This usually involves avoiding situations that amplify the body shame or making plans to correct her perceived flaws.

For example, she may decline social invitations that she would normally enjoy attending, because she’s ashamed of the way she looks.

Here’s what this typically look like:

  • ‘I can’t go to the pool looking like this! I’ll go next time when I’ve lost some weight.’
  • ‘I can’t attend that reunion – all my old friends will see how much weight I have gained.
  • ‘There will be no healthy foods at this party – I’d better not go…’

These intense feelings of unworthiness keep us stuck in a cycle of shame and self-hatred that we believe can only be broken by avoiding sources of body shame or correcting our supposed flaws.

We may go on a rapid weight loss diet, buy new clothes or even make plans for cosmetic surgery.

I’m not saying it’s wrong to want to improve yourself. It’s just that if you do any of these things in order to erase intrinsic feelings of unworthiness, it won’t work.

In fact trying to correct our supposed physical flaws reinforces the deeply conditioned message that our worthiness is and always will be determined by the way we look.

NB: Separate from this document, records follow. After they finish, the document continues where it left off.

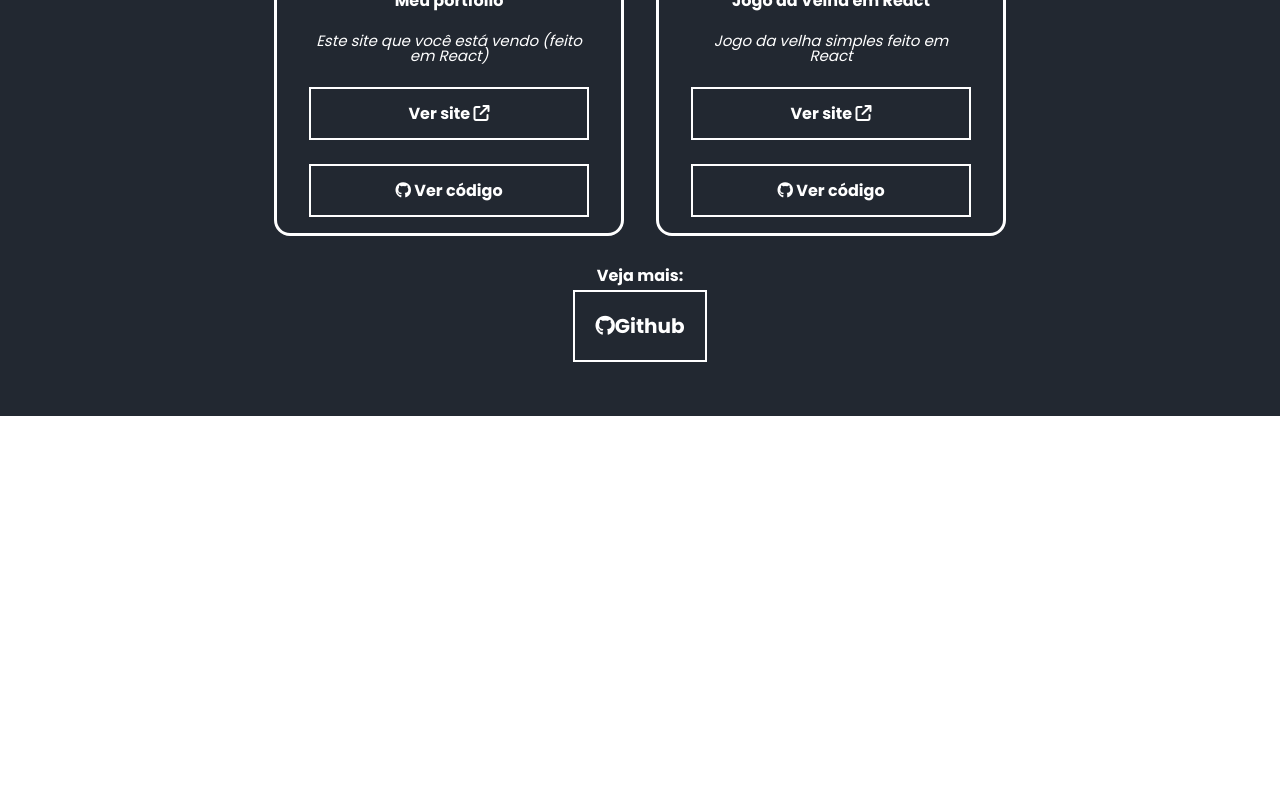
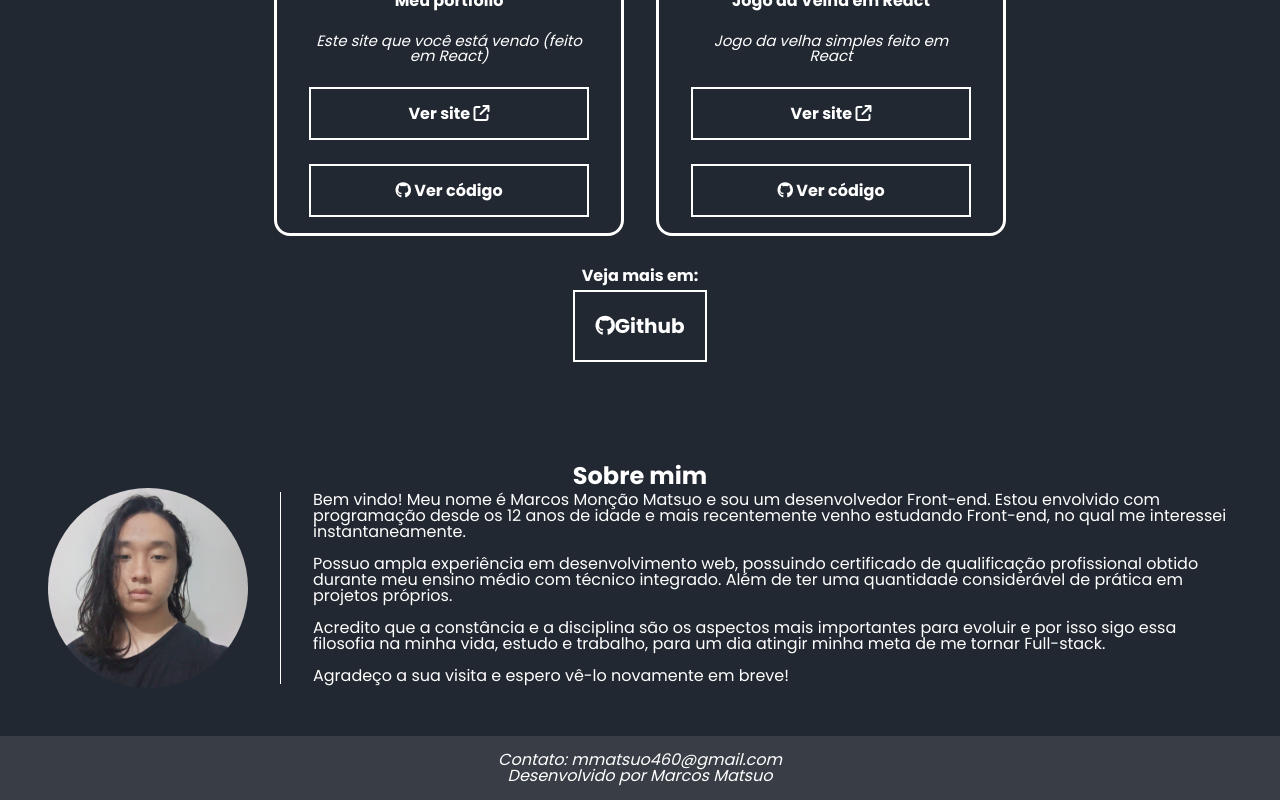
Before and after one commit to MarcMatsuo/portfolio-react, a React (Create React App) app: page / in a window 1280 px wide. Shown: the part 1946-2746 px from the top of the page. Before the commit the page ends 2362 px from the top, so only its background shows below. Built offline with nearby package versions, Linux system fonts and the light colour scheme; the HTML template or start-up script is replaced by a standard one.

Commit message:
Terminando base do site

```diff
--- a/src/App.js
+++ b/src/App.js
@@ -1,7 +1,9 @@
 import './App.css';
+import About from './components/About';
 import Habilidades from './components/Habilidades';
 import Header from './components/Header';
 import Inicio from './components/Inicio';
+import Italic from './components/Italic';
 import Projetos from './components/Projetos';
 
 function App() {
@@ -11,6 +13,11 @@ function App() {
       <Inicio />
       <Habilidades />
       <Projetos />
+      <About />
+      <footer style={{textAlign: "center", backgroundColor: "#393E46", padding: "1em"}}>
+        <Italic>Contato: mmatsuo460@gmail.com</Italic>
+        <Italic>Desenvolvido por Marcos Matsuo</Italic>
+      </footer>
     </div>
   );
 }
--- /dev/null
+++ b/src/components/About/About.css
@@ -0,0 +1,27 @@
+.about{
+    text-align: center;
+    display: flex;
+    justify-content: center;
+    flex-direction: column;
+
+    padding: 3em;
+}
+
+.about__content{
+    display: flex;
+    align-items: center;
+
+    gap: 2em;
+}
+
+.about img{
+    width: 200px;
+    border-radius: 50%;
+}
+
+.about__text{
+    text-align: left;
+    padding: 0 0 0 2em;
+
+    border-left: 1px solid white;
+}
--- /dev/null
+++ b/src/components/About/index.jsx
@@ -0,0 +1,24 @@
+import React from 'react';
+import Bold from '../Bold';
+import './About.css'
+import me from '../../img/eu.jpeg'
+
+const About = () => {
+    return (
+        <div className='about'>
+            <Bold fontSize="24px">Sobre mim</Bold>
+            <div className='about__content'>
+                <img src={me} alt="Eu" />
+                <p className='about__text'>Bem vindo! Meu nome é Marcos Monção Matsuo
+                e sou um desenvolvedor Front-end. Estou envolvido com programação desde os 12 anos de idade e mais recentemente
+                venho estudando Front-end, no qual me interessei instantaneamente.<br /><br /> Possuo ampla experiência em desenvolvimento web,
+                possuindo certificado de qualificação profissional obtido durante meu ensino médio com técnico integrado.
+                Além de ter uma quantidade considerável de prática em projetos próprios.<br /><br />Acredito que a constância e a disciplina
+                são os aspectos mais importantes para evoluir e por isso sigo essa filosofia na minha vida, estudo e trabalho, para um dia
+                atingir minha meta de me tornar Full-stack.<br /><br />Agradeço a sua visita e espero vê-lo novamente em breve!</p>
+            </div>
+        </div>
+    );
+}
+
+export default About;
--- /dev/null
+++ b/src/components/Bold/index.jsx
@@ -0,0 +1,7 @@
+import React from 'react';
+
+const Bold = (props) => {
+    return <h2 style={{fontWeight: 'bold', fontSize: props.fontSize}}>{props.children}</h2>;
+}
+
+export default Bold;
--- a/src/components/Habilidades/index.jsx
+++ b/src/components/Habilidades/index.jsx
@@ -4,6 +4,7 @@ import './Habilidades.css'
 import ImagemNome from '../ImagemNome';
 import dominatedSkillsList from '../../listas/dominatedSkillList'
 import knowSkillsList from '../../listas/knowSkillList';
+import Bold from '../Bold';
 
 const Habilidades = () => {
     function handleRenderSkills(lista){
@@ -16,7 +17,7 @@ const Habilidades = () => {
 
     return (
         <div className='habilidades'>
-            <h1 className='h1'>Minhas habilidades</h1>
+            <Bold fontSize="24px">Habilidades</Bold>
             <HabilidadesConjunto fontSize='18px' titulo="Possuo domínio:">
                 {handleRenderSkills(dominatedSkillsList)}
             </HabilidadesConjunto>
--- a/src/components/ImagemNome/ImagemNome.css
+++ b/src/components/ImagemNome/ImagemNome.css
@@ -9,7 +9,3 @@
     height: 100px;
     border-radius: 12px;
 }
-
-.habilidades__item span{
-    font-weight: bold;
-}
--- a/src/components/ImagemNome/index.jsx
+++ b/src/components/ImagemNome/index.jsx
@@ -1,11 +1,12 @@
 import React from 'react';
+import Bold from '../Bold';
 import './ImagemNome.css'
 
 const ImagemNome = (props) => {
     return (
         <li className='habilidades__item'>
             <img src={props.img} alt="" />
-            <span>{props.children}</span>
+            <Bold fontSize="16px">{props.children}</Bold>
         </li>
     );
 }
--- a/src/components/Inicio/index.jsx
+++ b/src/components/Inicio/index.jsx
@@ -3,12 +3,13 @@ import Link from '../Link';
 import './Inicio.css'
 import Gato from '../../img/gato.gif'
 import Italic from '../Italic';
+import Bold from '../Bold';
 
 const Inicio = () => {
     return (
         <div className='inicio'>
             <div className='inicio__apresentation'>
-                <p>Olá, eu sou</p>
+                <Bold fontSize="18px">Olá, eu sou</Bold>
                 <h1>Marcos Matsuo</h1>
                 <Italic fontSize='20px'>Desenvolvedor Front End</Italic>
                 <div className="inicio__ancoras">
--- a/src/components/Projetos/index.jsx
+++ b/src/components/Projetos/index.jsx
@@ -2,8 +2,9 @@ import React from 'react';
 import Card from '../Card';
 import './Projetos.css'
 
-import projectsList from '../../listas/projectsList';
+import projectsList from '../../listas/projectsList'
 import Link from '../Link';
+import Bold from '../Bold';
 
 const Projetos = () => {
     function handleRenderProjects(lista){
@@ -30,7 +31,7 @@ const Projetos = () => {
             <ul className="lista__projetos">
                {handleRenderProjects(projectsList)}
             </ul>
-            <span style={{fontWeight: 'bold'}}>Veja mais:</span>
+            <Bold fontSize="16px">Veja mais em:</Bold>
             <div>
                 <Link link="https://www.github.com/MarcMatsuo"><i class="fa-brands fa-github" ></i>Github</Link>
             </div>
```
Also changed, not shown: src/img/eu.jpeg (added).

Nobody ever looks back at the end of their life and says: ‘I wish I’d lost a few more kilos’. Yet we live our lives as if our appearance is the only thing that matters.


Slaying The Body Shame Dragon

How to overcome negative body image

Imagine your body shame as a fierce dragon that breathes scorching fire.

This dragon has been bullying you for a long time. In fact It’s been around for so long that you may not even know it’s there anymore – but it’s always there, lurking in the background.

When you try to push the dragon away via pain minimisation, this may bring relief for a short time, but ultimately it only gives the dragon more power.

The only way to deal with the body shame dragon is head on. We have to open our eyes and say:

‘I see you’

When we recognize harmful messages about women’s bodies that we’ve become desensitised to, we open the door to a new perspective.

As conscious beings, we have the power to sift and sort between messages that nurture us and ones we can do without.

Ignoring the harmful messages from the media and our society helps us slowly carve the key that will free us from our prisons so we can decide for ourselves what it is to be healthy, worthy and lovable and live our lives on our own terms.

See you in the next post!